Before-and-after change data:
===

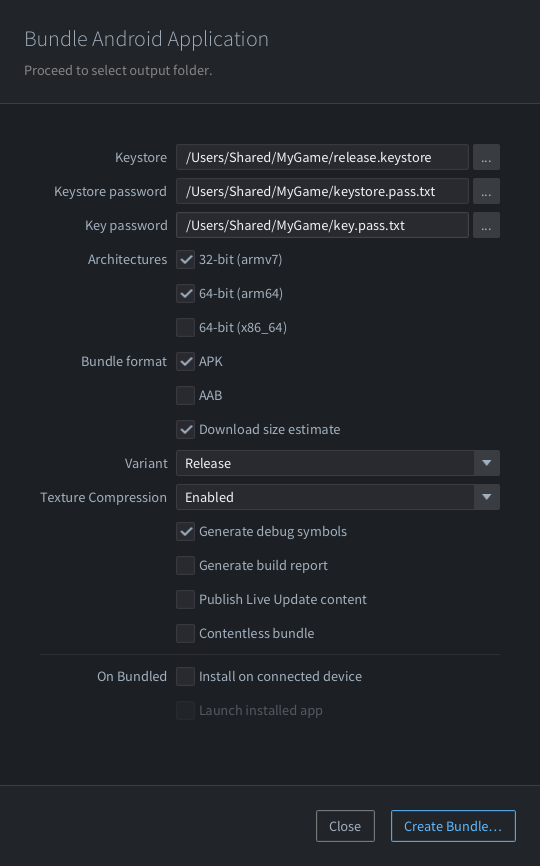
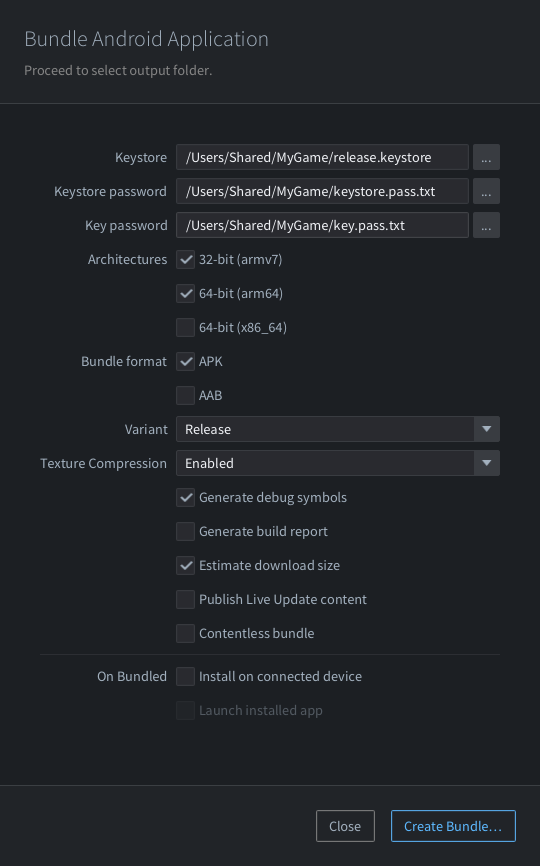
Rename download size check box and update screenshots

diff --git a/docs/en/manuals/android.md b/docs/en/manuals/android.md
@@ -58,9 +58,9 @@ Press <kbd>Create Bundle</kbd> when you have configured the application bundle s
 
 ### Estimating the Google Play download size {#estimating-the-google-play-download-size}
 
-Google Play doesn't deliver the *`.aab`* file to players. It generates APKs optimized for each device configuration, so the download a player gets is smaller than the *`.aab`* or the universal *`.apk`*. Check the *Download size estimate* check-box in the Bundle dialog to get the estimated download size when the bundle is created. The estimate works for both the APK and AAB bundle formats.
+Google Play doesn't deliver the *`.aab`* file to players. It generates APKs optimized for each device configuration, so the download a player gets is smaller than the *`.aab`* or the universal *`.apk`*. Check the *Estimate download size* check-box in the Bundle dialog to get the estimated download size when the bundle is created. The estimate works for both the APK and AAB bundle formats.
 
-![Download size estimate](images/android/sign_bundle.png)
+![Estimate download size](images/android/sign_bundle.png)
 
 The estimate is printed to the console:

===

Description of the task ▸
Leave out all pictures and output each line exactly, from the top of the records through the line that holds "application bundle s".

Response area ▸
Rename download size check box and update screenshots

diff --git a/docs/en/manuals/android.md b/docs/en/manuals/android.md
@@ -58,9 +58,9 @@ Press <kbd>Create Bundle</kbd> when you have configured the application bundle s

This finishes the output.